> **Task**
Return the entries exactly. Images are not part of the copy.

> **Information supplied**
+++++

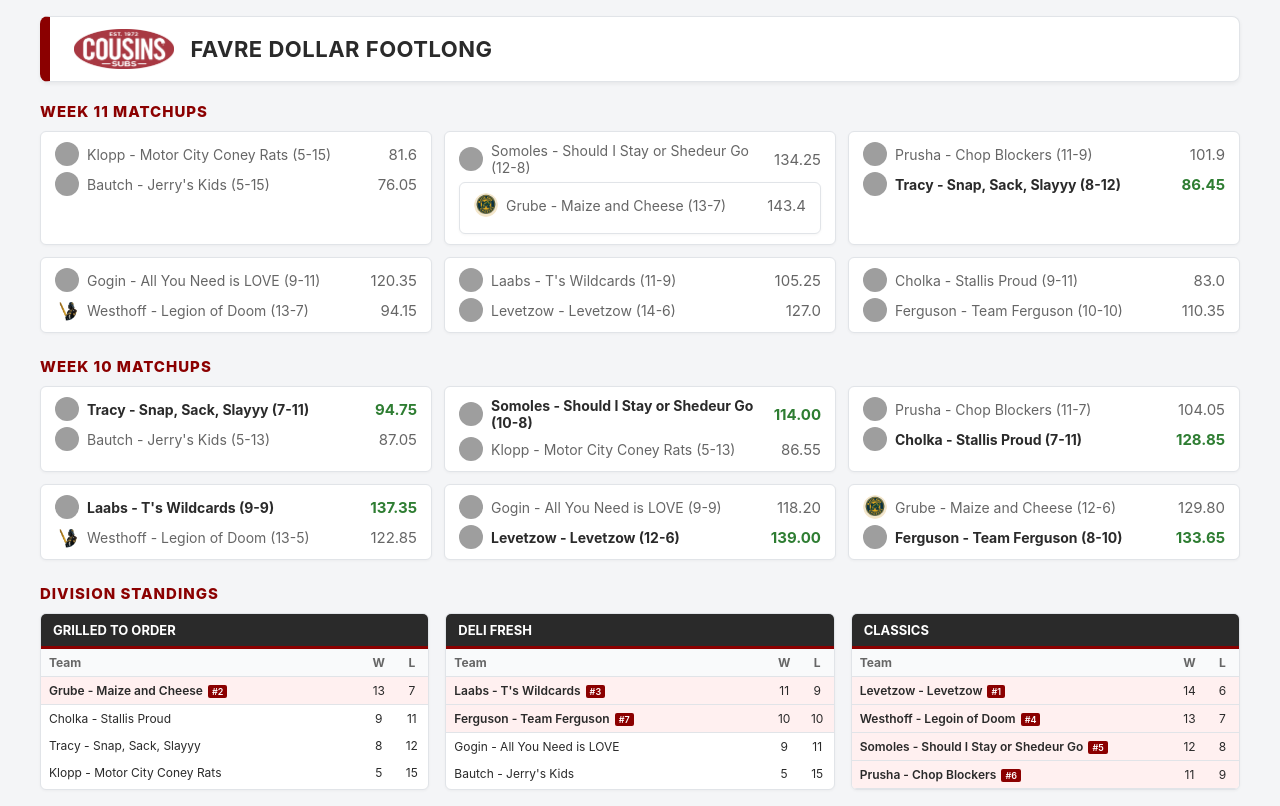
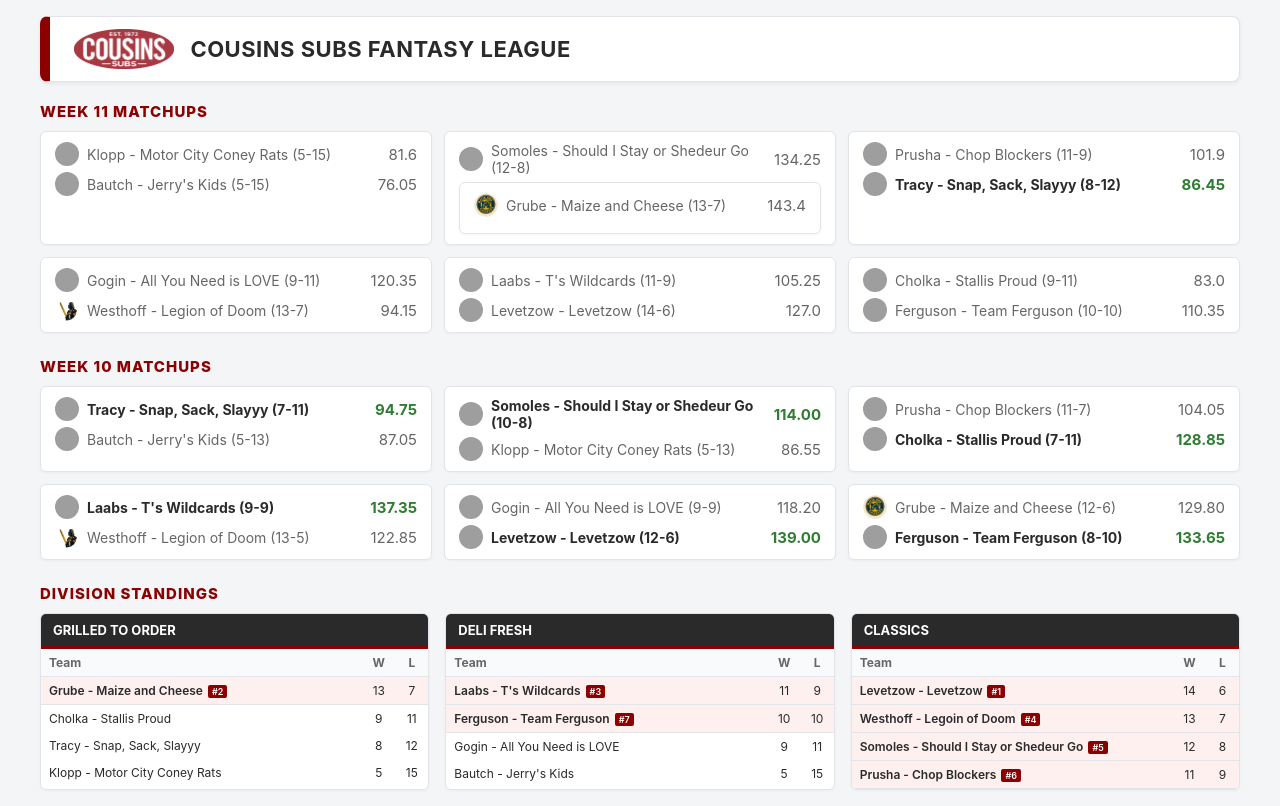
Before and after one commit to michaelj86768894/culture, a plain HTML site: page fantasy/index.html in a window 1280 px wide. Drawn offline with Linux system fonts and the light colour scheme; grey boxes are pictures that could not be loaded.

Commit message:
Update index.html

```diff
--- a/fantasy/index.html
+++ b/fantasy/index.html
@@ -4,7 +4,7 @@
     <meta charset="UTF-8">
 		<meta name="robots" content="noindex">
     <meta name="viewport" content="width=device-width, initial-scale=1.0">
-    <title>Favre Dollar Footlong - League Hub</title>
+    <title>Cousins Subs Fantasy League Hub</title>
     <style>
         /* Base Styles */
         body {
@@ -238,7 +238,7 @@
         <header class="brand-header">
             <div class="header-left">
                 <img src="CS_Reverse_Red.png" alt="Cousins Subs Logo" class="header-logo">
-                <h1 class="header-title">Favre Dollar Footlong</h1>
+                <h1 class="header-title">Cousins Subs Fantasy League</h1>
             </div>
 <!--            <span class="week-badge">Week 1</span> -->
         </header>
```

+++++

> **Solution to the exercise**
Before and after one commit to michaelj86768894/culture, a plain HTML site: page fantasy/index.html in a window 1280 px wide. Drawn offline with Linux system fonts and the light colour scheme; grey boxes are pictures that could not be loaded.

Commit message:
Update index.html

```diff
--- a/fantasy/index.html
+++ b/fantasy/index.html
@@ -4,7 +4,7 @@
     <meta charset="UTF-8">
 		<meta name="robots" content="noindex">
     <meta name="viewport" content="width=device-width, initial-scale=1.0">
-    <title>Favre Dollar Footlong - League Hub</title>
+    <title>Cousins Subs Fantasy League Hub</title>
     <style>
         /* Base Styles */
         body {
@@ -238,7 +238,7 @@
         <header class="brand-header">
             <div class="header-left">
                 <img src="CS_Reverse_Red.png" alt="Cousins Subs Logo" class="header-logo">
-                <h1 class="header-title">Favre Dollar Footlong</h1>
+                <h1 class="header-title">Cousins Subs Fantasy League</h1>
             </div>
 <!--            <span class="week-badge">Week 1</span> -->
         </header>
```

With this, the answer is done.